Work request: If an entry holds a picture, drop the picture but restate the entry word for word.

The data:

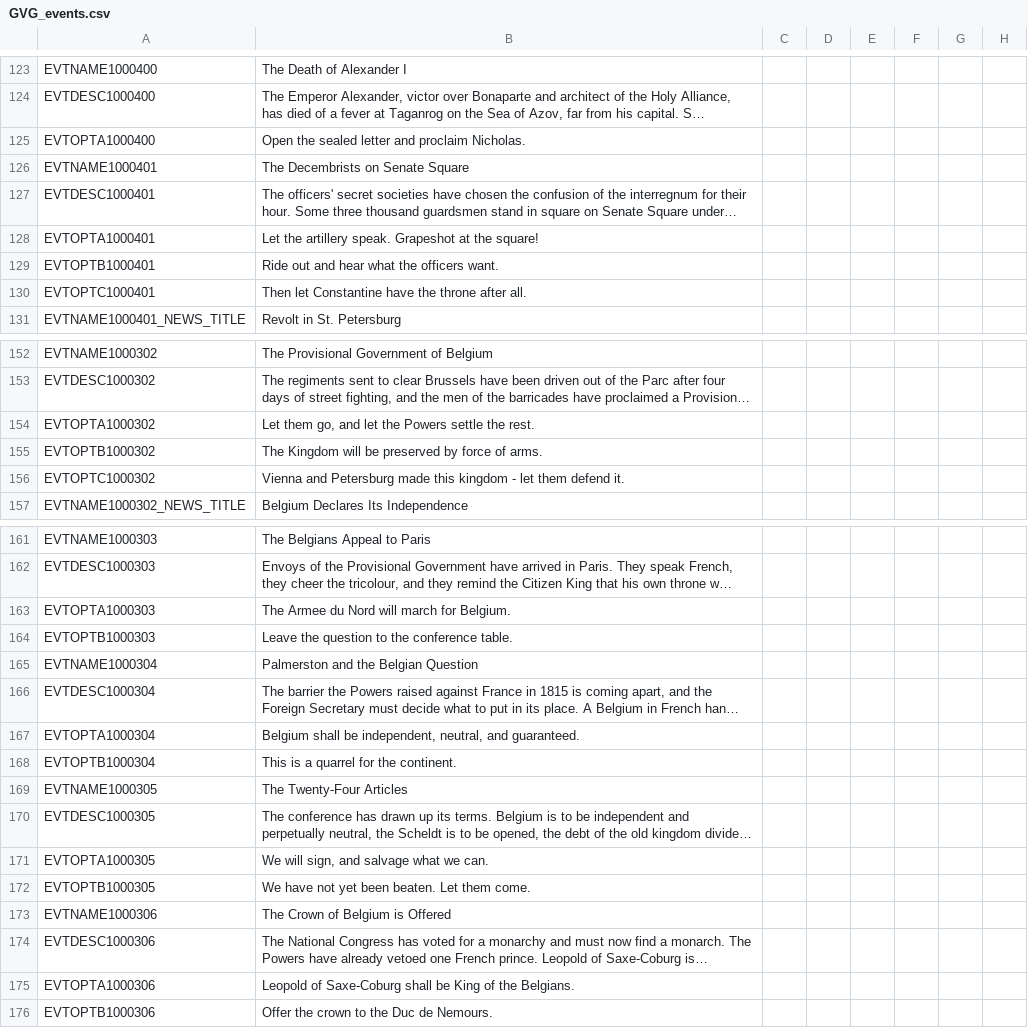
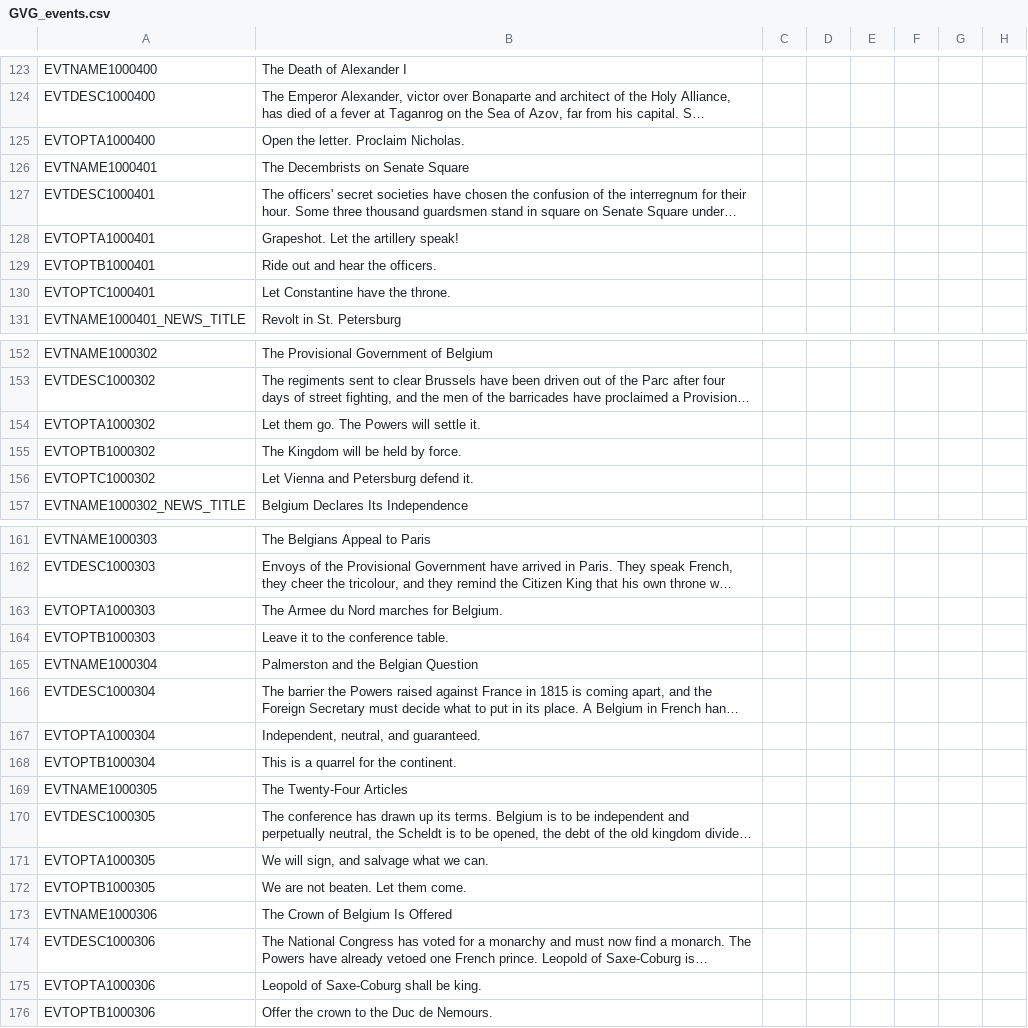
Before and after one commit to gnometa/concert-of-europe, a CSV file: CoE_RoI_R/localisation/GVG_events.csv, drawn as a sheet; only a part is shown, gaps mark what is left out; long unchanged cells end in …; the diff covers the shown part only; the diff names each change by its address in the sheet, - before the commit and + after, or states it on an @@ line.

```diff
--- a/CoE_RoI_R/localisation/GVG_events.csv
+++ b/CoE_RoI_R/localisation/GVG_events.csv
-B125: Open the sealed letter and proclaim Nicholas.
+B125: Open the letter. Proclaim Nicholas.
-B128: Let the artillery speak. Grapeshot at the square!
+B128: Grapeshot. Let the artillery speak!
-B129: Ride out and hear what the officers want.
+B129: Ride out and hear the officers.
-B130: Then let Constantine have the throne after all.
+B130: Let Constantine have the throne.
-B154: Let them go, and let the Powers settle the rest.
+B154: Let them go. The Powers will settle it.
-B155: The Kingdom will be preserved by force of arms.
+B155: The Kingdom will be held by force.
-B156: Vienna and Petersburg made this kingdom - let them defend it.
+B156: Let Vienna and Petersburg defend it.
-B163: The Armee du Nord will march for Belgium.
+B163: The Armee du Nord marches for Belgium.
-B164: Leave the question to the conference table.
+B164: Leave it to the conference table.
-B167: Belgium shall be independent, neutral, and…
+B167: Independent, neutral, and…
-B172: We have not yet been beaten. Let them come.
+B172: We are not beaten. Let them come.
-B173: The Crown of Belgium is Offered
+B173: The Crown of Belgium Is Offered
-B175: Leopold of Saxe-Coburg shall be King of the Belgians.
+B175: Leopold of Saxe-Coburg shall be king.
```
Also changed, not shown: 43 edited cells elsewhere in this file, 3 other files.
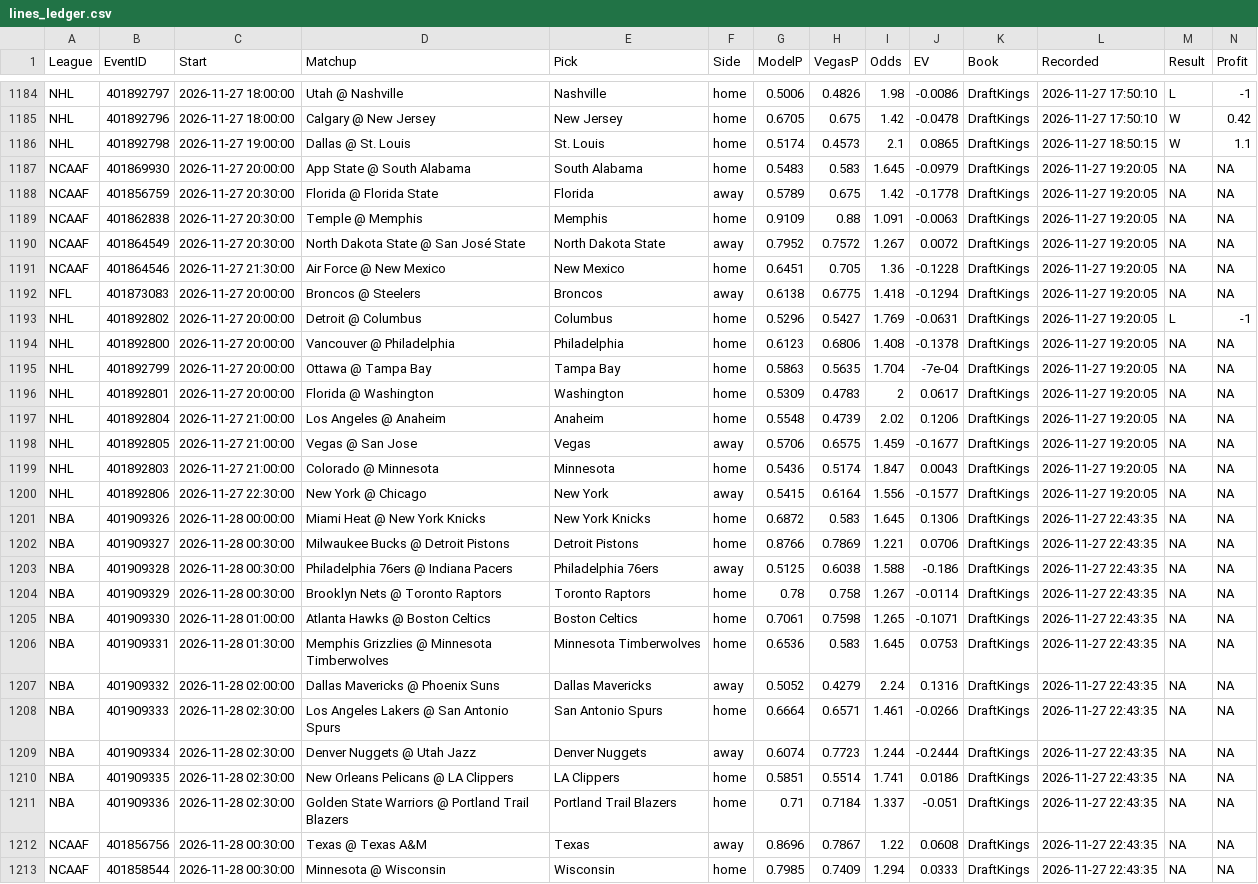
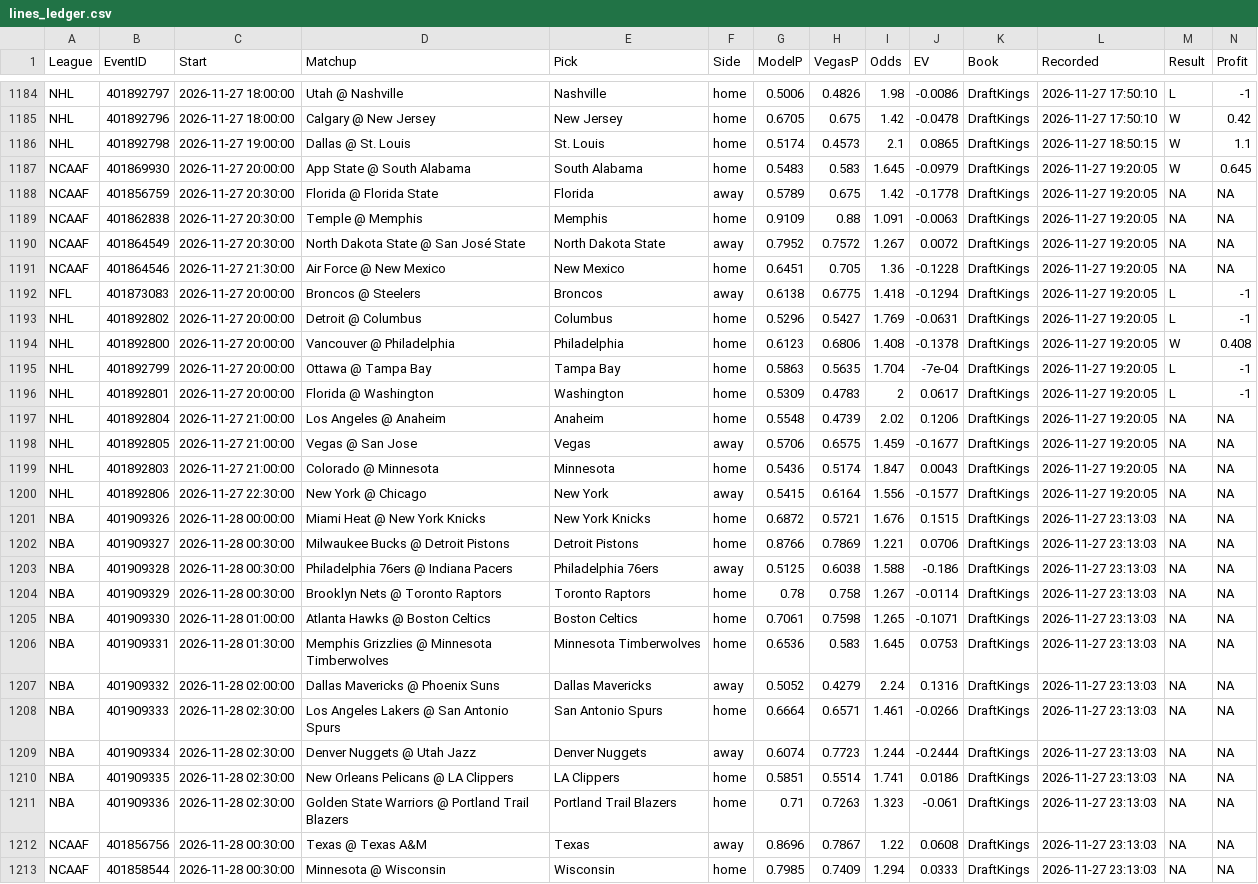
Before and after one commit to MDAnalytics-Sent/projections, a CSV file: lines_ledger.csv, drawn as a sheet; only a part is shown, gaps mark what is left out; the diff covers the shown part only; the diff names each change by its address in the sheet, - before the commit and + after, or states it on an @@ line.

```diff
--- a/lines_ledger.csv
+++ b/lines_ledger.csv
-M1187 (Result): NA
+M1187 (Result): W
-N1187 (Profit): NA
+N1187 (Profit): 0.645
-M1192 (Result): NA
+M1192 (Result): L
-N1192 (Profit): NA
+N1192 (Profit): -1
-M1194 (Result): NA
+M1194 (Result): W
-N1194 (Profit): NA
+N1194 (Profit): 0.408
-M1195:M1196 (Result): NA
+M1195:M1196 (Result): L
-N1195:N1196 (Profit): NA
+N1195:N1196 (Profit): -1
-H1201 (VegasP): 0.583
+H1201 (VegasP): 0.5721
-I1201 (Odds): 1.645
+I1201 (Odds): 1.676
-J1201 (EV): 0.1306
+J1201 (EV): 0.1515
-L1201:L1213 (Recorded): 2026-11-27 22:43:35
+L1201:L1213 (Recorded): 2026-11-27 23:13:03
-H1211 (VegasP): 0.7184
+H1211 (VegasP): 0.7263
-I1211 (Odds): 1.337
+I1211 (Odds): 1.323
-J1211 (EV): -0.051
+J1211 (EV): -0.061
```
Also changed, not shown: 7 edited cells elsewhere in this file, 11 other files.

Exercise response:
Before and after one commit to gnometa/concert-of-europe, a CSV file: CoE_RoI_R/localisation/GVG_events.csv, drawn as a sheet; only a part is shown, gaps mark what is left out; long unchanged cells end in …; the diff covers the shown part only; the diff names each change by its address in the sheet, - before the commit and + after, or states it on an @@ line.

```diff
--- a/CoE_RoI_R/localisation/GVG_events.csv
+++ b/CoE_RoI_R/localisation/GVG_events.csv
-B125: Open the sealed letter and proclaim Nicholas.
+B125: Open the letter. Proclaim Nicholas.
-B128: Let the artillery speak. Grapeshot at the square!
+B128: Grapeshot. Let the artillery speak!
-B129: Ride out and hear what the officers want.
+B129: Ride out and hear the officers.
-B130: Then let Constantine have the throne after all.
+B130: Let Constantine have the throne.
-B154: Let them go, and let the Powers settle the rest.
+B154: Let them go. The Powers will settle it.
-B155: The Kingdom will be preserved by force of arms.
+B155: The Kingdom will be held by force.
-B156: Vienna and Petersburg made this kingdom - let them defend it.
+B156: Let Vienna and Petersburg defend it.
-B163: The Armee du Nord will march for Belgium.
+B163: The Armee du Nord marches for Belgium.
-B164: Leave the question to the conference table.
+B164: Leave it to the conference table.
-B167: Belgium shall be independent, neutral, and…
+B167: Independent, neutral, and…
-B172: We have not yet been beaten. Let them come.
+B172: We are not beaten. Let them come.
-B173: The Crown of Belgium is Offered
+B173: The Crown of Belgium Is Offered
-B175: Leopold of Saxe-Coburg shall be King of the Belgians.
+B175: Leopold of Saxe-Coburg shall be king.
```
Also changed, not shown: 43 edited cells elsewhere in this file, 3 other files.
Before and after one commit to MDAnalytics-Sent/projections, a CSV file: lines_ledger.csv, drawn as a sheet; only a part is shown, gaps mark what is left out; the diff covers the shown part only; the diff names each change by its address in the sheet, - before the commit and + after, or states it on an @@ line.

```diff
--- a/lines_ledger.csv
+++ b/lines_ledger.csv
-M1187 (Result): NA
+M1187 (Result): W
-N1187 (Profit): NA
+N1187 (Profit): 0.645
-M1192 (Result): NA
+M1192 (Result): L
-N1192 (Profit): NA
+N1192 (Profit): -1
-M1194 (Result): NA
+M1194 (Result): W
-N1194 (Profit): NA
+N1194 (Profit): 0.408
-M1195:M1196 (Result): NA
+M1195:M1196 (Result): L
-N1195:N1196 (Profit): NA
+N1195:N1196 (Profit): -1
-H1201 (VegasP): 0.583
+H1201 (VegasP): 0.5721
-I1201 (Odds): 1.645
+I1201 (Odds): 1.676
-J1201 (EV): 0.1306
+J1201 (EV): 0.1515
-L1201:L1213 (Recorded): 2026-11-27 22:43:35
+L1201:L1213 (Recorded): 2026-11-27 23:13:03
-H1211 (VegasP): 0.7184
+H1211 (VegasP): 0.7263
-I1211 (Odds): 1.337
+I1211 (Odds): 1.323
-J1211 (EV): -0.051
+J1211 (EV): -0.061
```
Also changed, not shown: 7 edited cells elsewhere in this file, 11 other files.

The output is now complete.